Leave out the pictures and reproduce all of the data exactly.

Collected data:
* * * * *
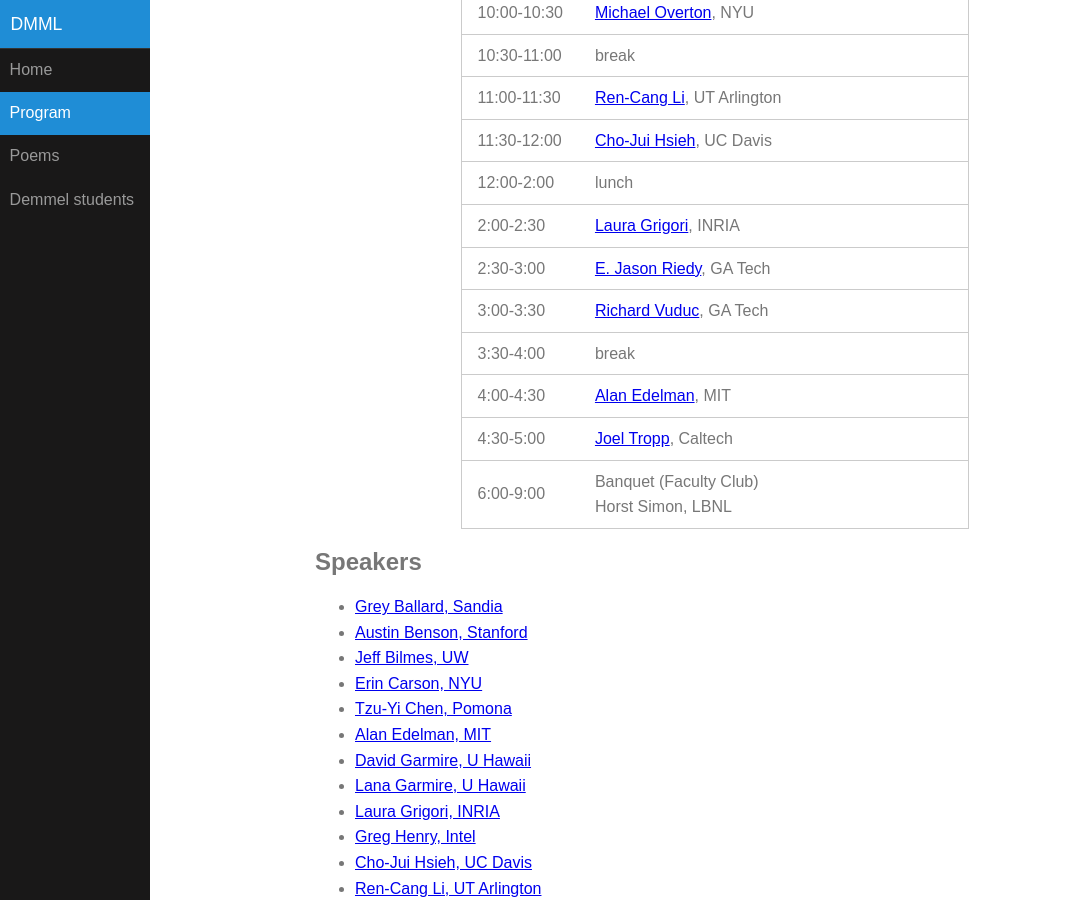
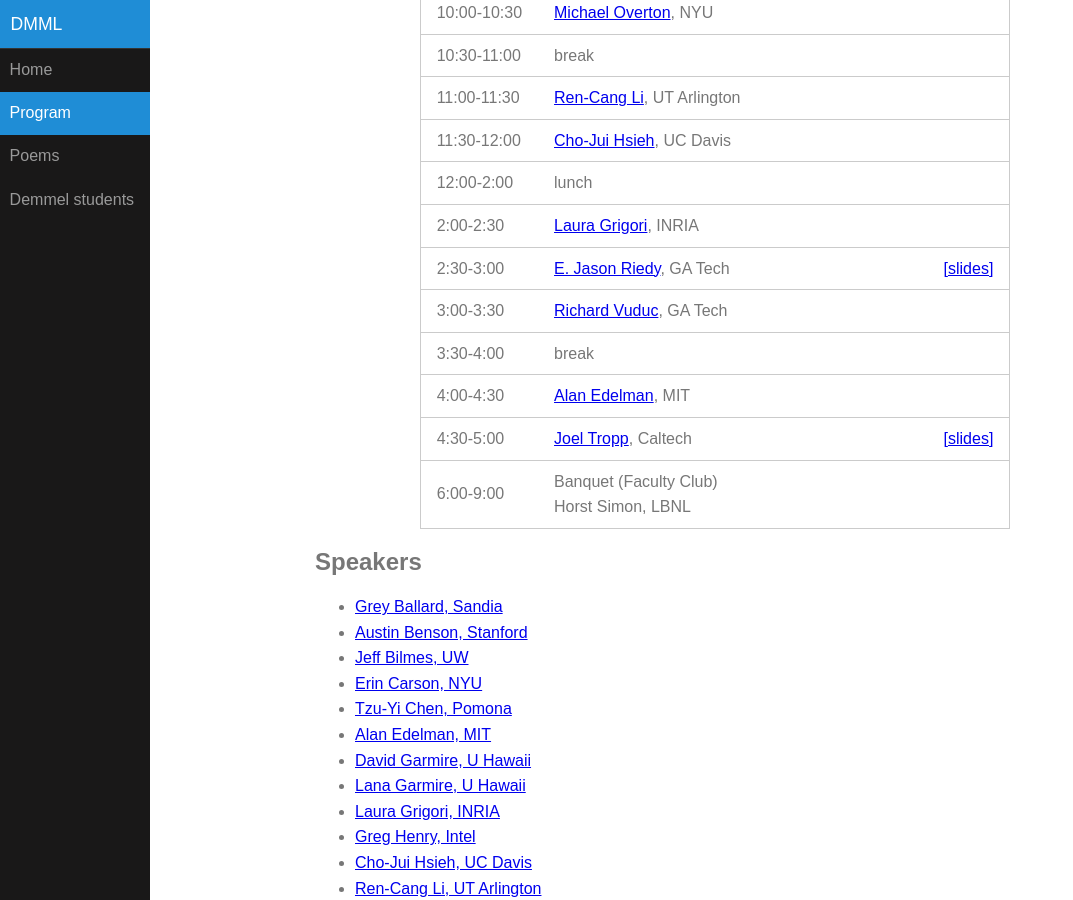
Before and after one commit to dbindel/dmml, a Jekyll site: the page built from program.html, in a window 1280 px wide and 900 px high, scrolled down 1023 px. Shown: the whole window, without its empty margins (0-1073 px from the left). Built offline with Jekyll 4.4.1, drawn with Linux system fonts in a browser that asks for light colours; formulas are drawn with MathJax 3.

Commit message:
Push updates to include slides.

```diff
--- a/_data/speakers.yml
+++ b/_data/speakers.yml
@@ -235,6 +235,7 @@
 - name: E. Jason Riedy
   affil: GA Tech
   title: Graph Analysis Beyond Linear Algebra
+  slides: http://www.dbindel.net/dmml/talks/riedy.pdf
   abstract: |
     High-performance graph analysis is unlocking knowledge in computer
     security, bioinformatics, social networks, and many other data
@@ -288,6 +289,7 @@
 - name: Joel Tropp
   affil: Caltech
   title: Finding structure with randomness
+  slides: http://www.dbindel.net/dmml/talks/tropp.pdf
   abstract: |
     Computer scientists have long known that randomness can be used to
     improve the performance of algorithms. A familiar application is
--- a/program.html
+++ b/program.html
@@ -10,19 +10,22 @@
   <thead>
     <td>{{ day.date }}</td>
     <td>Talks in {{ day.where }}</td>
+    <td></td>
   </thead>
   <tbody>
     {% for talk in day.talks %}<tr>
       {% assign speakers = site.data.speakers | where: "name", talk.name %}
     <td>{{ talk.time }}</td>
-      <td>
+    <td>
       {% if speakers.size > 0 %}
       {% if talk.note %}{{ talk.note }}<br/>{% endif %}
       {% for speaker in speakers %}
       {% if speaker.title %}<a href="#{{ speaker.name | slugify }}">{{ speaker.name }}</a>,{% else %}{{ speaker.name }},{% endif %}
       {{ speaker.affil }}
+    </td>
+    <td>{% if speaker.slides %}<a href="{{ speaker.slides }}">[slides]</a>{% endif %}</td>
       {% endfor %}
-      {% else %}{{ talk.name }}{% endif %}
+      {% else %}{{ talk.name }}</td><td></td>{% endif %}
       </td>
   </tr>{% endfor %}
   </tbody>
@@ -48,6 +51,7 @@
 <hr/>
 <h3><a name="{{ person.name | slugify }}">{{ person.title }}</a></h3>
 <h4>{{ person.name }}, {{ person.affil }}</h4>
+{% if person.slides %}<h4><a href="{{ person.slides }}">[slides]</a></h4>{% endif %}
 
 {{ person.abstract | markdownify }}
 {% endif %}
```
Also changed, not shown: 2 other files.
* * * * *
### [Solution to the exercise]
Before and after one commit to dbindel/dmml, a Jekyll site: the page built from program.html, in a window 1280 px wide and 900 px high, scrolled down 1023 px. Shown: the whole window, without its empty margins (0-1073 px from the left). Built offline with Jekyll 4.4.1, drawn with Linux system fonts in a browser that asks for light colours; formulas are drawn with MathJax 3.

Commit message:
Push updates to include slides.

```diff
--- a/_data/speakers.yml
+++ b/_data/speakers.yml
@@ -235,6 +235,7 @@
 - name: E. Jason Riedy
   affil: GA Tech
   title: Graph Analysis Beyond Linear Algebra
+  slides: http://www.dbindel.net/dmml/talks/riedy.pdf
   abstract: |
     High-performance graph analysis is unlocking knowledge in computer
     security, bioinformatics, social networks, and many other data
@@ -288,6 +289,7 @@
 - name: Joel Tropp
   affil: Caltech
   title: Finding structure with randomness
+  slides: http://www.dbindel.net/dmml/talks/tropp.pdf
   abstract: |
     Computer scientists have long known that randomness can be used to
     improve the performance of algorithms. A familiar application is
--- a/program.html
+++ b/program.html
@@ -10,19 +10,22 @@
   <thead>
     <td>{{ day.date }}</td>
     <td>Talks in {{ day.where }}</td>
+    <td></td>
   </thead>
   <tbody>
     {% for talk in day.talks %}<tr>
       {% assign speakers = site.data.speakers | where: "name", talk.name %}
     <td>{{ talk.time }}</td>
-      <td>
+    <td>
       {% if speakers.size > 0 %}
       {% if talk.note %}{{ talk.note }}<br/>{% endif %}
       {% for speaker in speakers %}
       {% if speaker.title %}<a href="#{{ speaker.name | slugify }}">{{ speaker.name }}</a>,{% else %}{{ speaker.name }},{% endif %}
       {{ speaker.affil }}
+    </td>
+    <td>{% if speaker.slides %}<a href="{{ speaker.slides }}">[slides]</a>{% endif %}</td>
       {% endfor %}
-      {% else %}{{ talk.name }}{% endif %}
+      {% else %}{{ talk.name }}</td><td></td>{% endif %}
       </td>
   </tr>{% endfor %}
   </tbody>
@@ -48,6 +51,7 @@
 <hr/>
 <h3><a name="{{ person.name | slugify }}">{{ person.title }}</a></h3>
 <h4>{{ person.name }}, {{ person.affil }}</h4>
+{% if person.slides %}<h4><a href="{{ person.slides }}">[slides]</a></h4>{% endif %}
 
 {{ person.abstract | markdownify }}
 {% endif %}
```
Also changed, not shown: 2 other files.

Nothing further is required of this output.